--- WORK TO COMPLETE ---
The lines you return should be those containing the string "right", taken from the data below.

Before and after images:
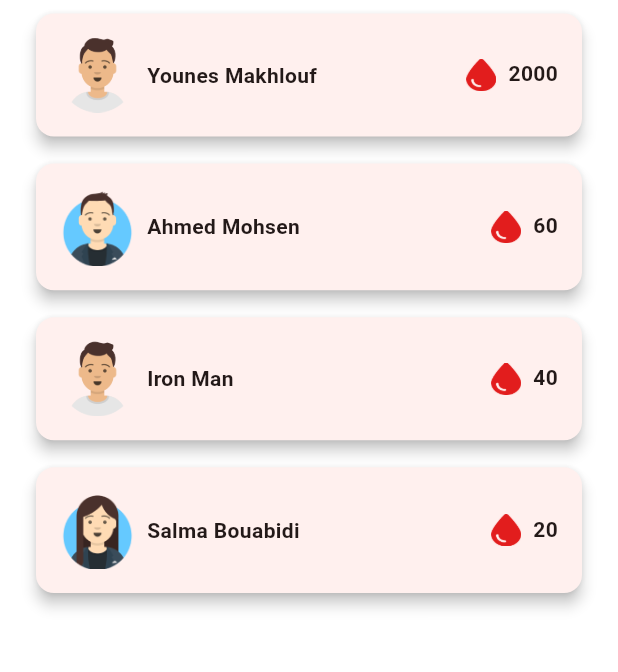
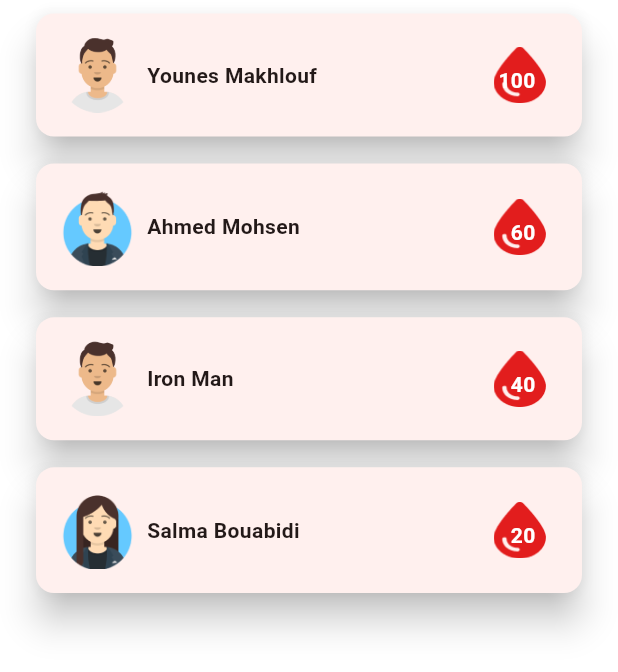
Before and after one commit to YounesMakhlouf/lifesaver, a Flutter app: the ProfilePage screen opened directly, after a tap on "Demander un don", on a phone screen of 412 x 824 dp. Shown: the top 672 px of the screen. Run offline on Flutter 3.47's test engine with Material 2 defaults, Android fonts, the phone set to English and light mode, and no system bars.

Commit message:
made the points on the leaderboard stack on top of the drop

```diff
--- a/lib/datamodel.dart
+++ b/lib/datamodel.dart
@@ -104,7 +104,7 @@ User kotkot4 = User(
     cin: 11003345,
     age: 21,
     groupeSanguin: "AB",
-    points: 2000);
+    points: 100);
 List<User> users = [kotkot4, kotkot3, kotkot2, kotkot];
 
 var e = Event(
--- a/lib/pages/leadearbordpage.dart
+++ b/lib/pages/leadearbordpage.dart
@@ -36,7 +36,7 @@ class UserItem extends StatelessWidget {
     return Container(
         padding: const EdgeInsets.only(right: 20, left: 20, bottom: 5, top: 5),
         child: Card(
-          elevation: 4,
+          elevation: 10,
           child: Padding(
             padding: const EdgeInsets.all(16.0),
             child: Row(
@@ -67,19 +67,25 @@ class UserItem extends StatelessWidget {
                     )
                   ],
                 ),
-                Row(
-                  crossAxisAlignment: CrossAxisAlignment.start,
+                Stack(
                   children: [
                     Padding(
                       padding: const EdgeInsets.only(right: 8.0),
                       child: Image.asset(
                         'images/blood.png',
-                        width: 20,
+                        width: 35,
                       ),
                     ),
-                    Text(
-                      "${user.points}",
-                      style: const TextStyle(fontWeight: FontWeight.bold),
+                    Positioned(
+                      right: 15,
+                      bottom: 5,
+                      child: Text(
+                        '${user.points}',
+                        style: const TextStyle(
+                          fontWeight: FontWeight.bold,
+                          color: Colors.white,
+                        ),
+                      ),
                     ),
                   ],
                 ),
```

--- ANSWER AREA ---
         padding: const EdgeInsets.only(right: 20, left: 20, bottom: 5, top: 5),
                       padding: const EdgeInsets.only(right: 8.0),
+                      right: 15,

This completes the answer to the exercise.